  • May 2020 - Annual Review, Policy Revised
  • May 2019 - Annual Review, Policy Revised
  • May 2018 - Annual Review, Policy Revised
  • May 2017 - Annual Review, Policy Revised
  • May 2016 - Annual Review, Policy Revised
  • June 2015 - Annual Review, Policy Revised
  • July 2014 - Annual Review, Policy Revised
  • September 2013 - New Policy 
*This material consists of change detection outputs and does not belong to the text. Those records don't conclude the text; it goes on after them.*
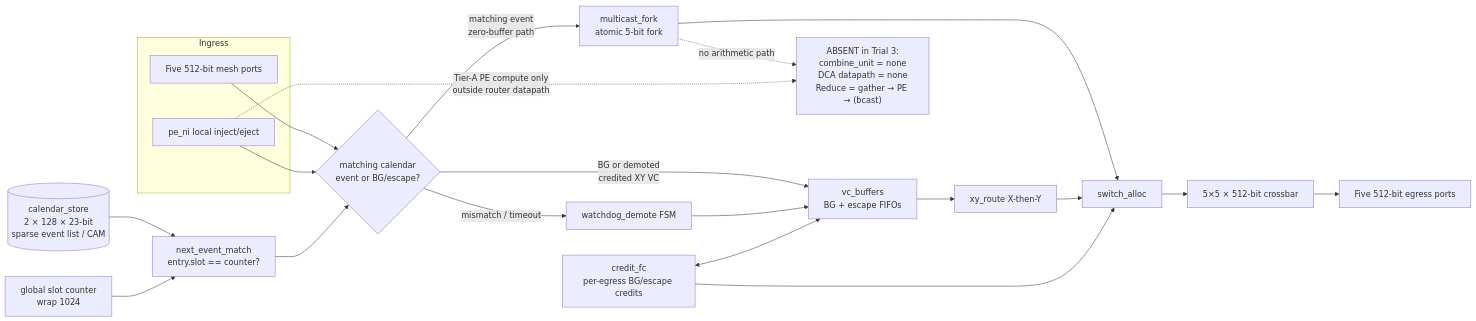
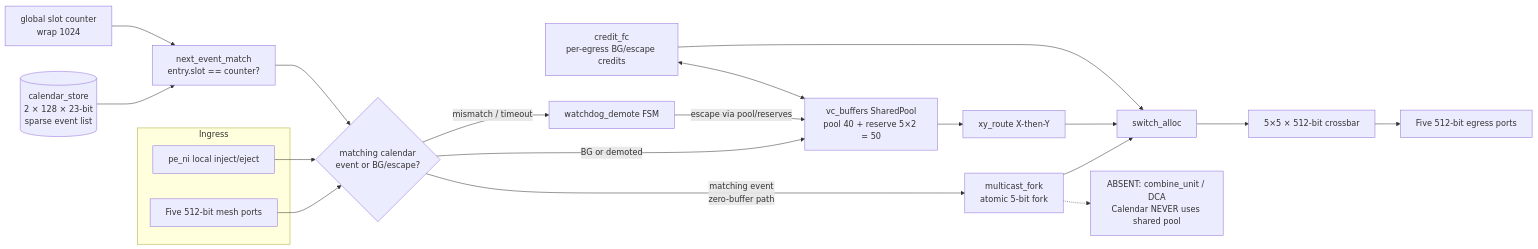
Before and after one commit to lukebest/booksim2: the second of 5 diagrams in docs/phase-2-architecture/architecture-diagram.md, drawn with Mermaid. The commit also changed other lines of this file and 30 other files, not shown here.

First line of the commit message:
dse: Trial 4 Arch-A4 SharedPool-BG — area 0.822×

````diff
--- a/docs/phase-2-architecture/architecture-diagram.md
+++ b/docs/phase-2-architecture/architecture-diagram.md
@@ -33,36 +32,35 @@
 ```mermaid
 flowchart LR
   subgraph ingress["Ingress"]
     mesh_in["Five 512-bit mesh ports"]
     pe_ni["pe_ni local inject/eject"]
   end
 
   slot_ctr["global slot counter<br/>wrap 1024"]
-  calendar_store[("calendar_store<br/>2 × 128 × 23-bit<br/>sparse event list / CAM")]
+  calendar_store[("calendar_store<br/>2 × 128 × 23-bit<br/>sparse event list")]
   next_match["next_event_match<br/>entry.slot == counter?"]
   calendar_store --> next_match
   slot_ctr --> next_match
 
   mesh_in --> classify{"matching calendar<br/>event or BG/escape?"}
   pe_ni --> classify
   next_match --> classify
 
   classify -->|"matching event<br/>zero-buffer path"| multicast_fork["multicast_fork<br/>atomic 5-bit fork"]
   multicast_fork --> switch_alloc["switch_alloc"]
 
-  classify -->|"BG or demoted<br/>credited XY VC"| vc_buffers["vc_buffers<br/>BG + escape FIFOs"]
+  classify -->|"BG or demoted"| vc_buffers["vc_buffers SharedPool<br/>pool 40 + reserve 5×2 = 50"]
   vc_buffers --> xy_route["xy_route X-then-Y"]
   xy_route --> switch_alloc
 
   classify -->|"mismatch / timeout"| watchdog_demote["watchdog_demote FSM"]
-  watchdog_demote --> vc_buffers
+  watchdog_demote -->|"escape via pool/reserves"| vc_buffers
 
   switch_alloc --> crossbar["5×5 × 512-bit crossbar"]
   crossbar --> mesh_out["Five 512-bit egress ports"]
   credit_fc["credit_fc<br/>per-egress BG/escape credits"] <--> vc_buffers
   credit_fc --> switch_alloc
 
-  absent["ABSENT in Trial 3:<br/>combine_unit = none<br/>DCA datapath = none<br/>Reduce = gather → PE → (bcast)"]
-  multicast_fork -.->|"no arithmetic path"| absent
-  pe_ni -.->|"Tier-A PE compute only<br/>outside router datapath"| absent
+  absent["ABSENT: combine_unit / DCA<br/>Calendar NEVER uses shared pool"]
+  multicast_fork -.-> absent
 ```
````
Wellmark medical policies address the complex issue of technology assessment of new and emerging treatments, devices, drugs, etc.   They are developed to assist in administering plan benefits and constitute neither offers of coverage nor medical advice. Wellmark medical policies contain only a partial, general description of plan or program benefits and do not constitute a contract. Wellmark does not provide health care services and, therefore, cannot guarantee any results or outcomes. Participating providers are independent contractors in private practice and are neither employees nor agents of Wellmark or its affiliates. Treating providers are solely responsible for medical advice and treatment of members. Our medical policies may be updated and therefore are subject to change without notice.

 

*CPT® is a registered trademark of the American Medical Association.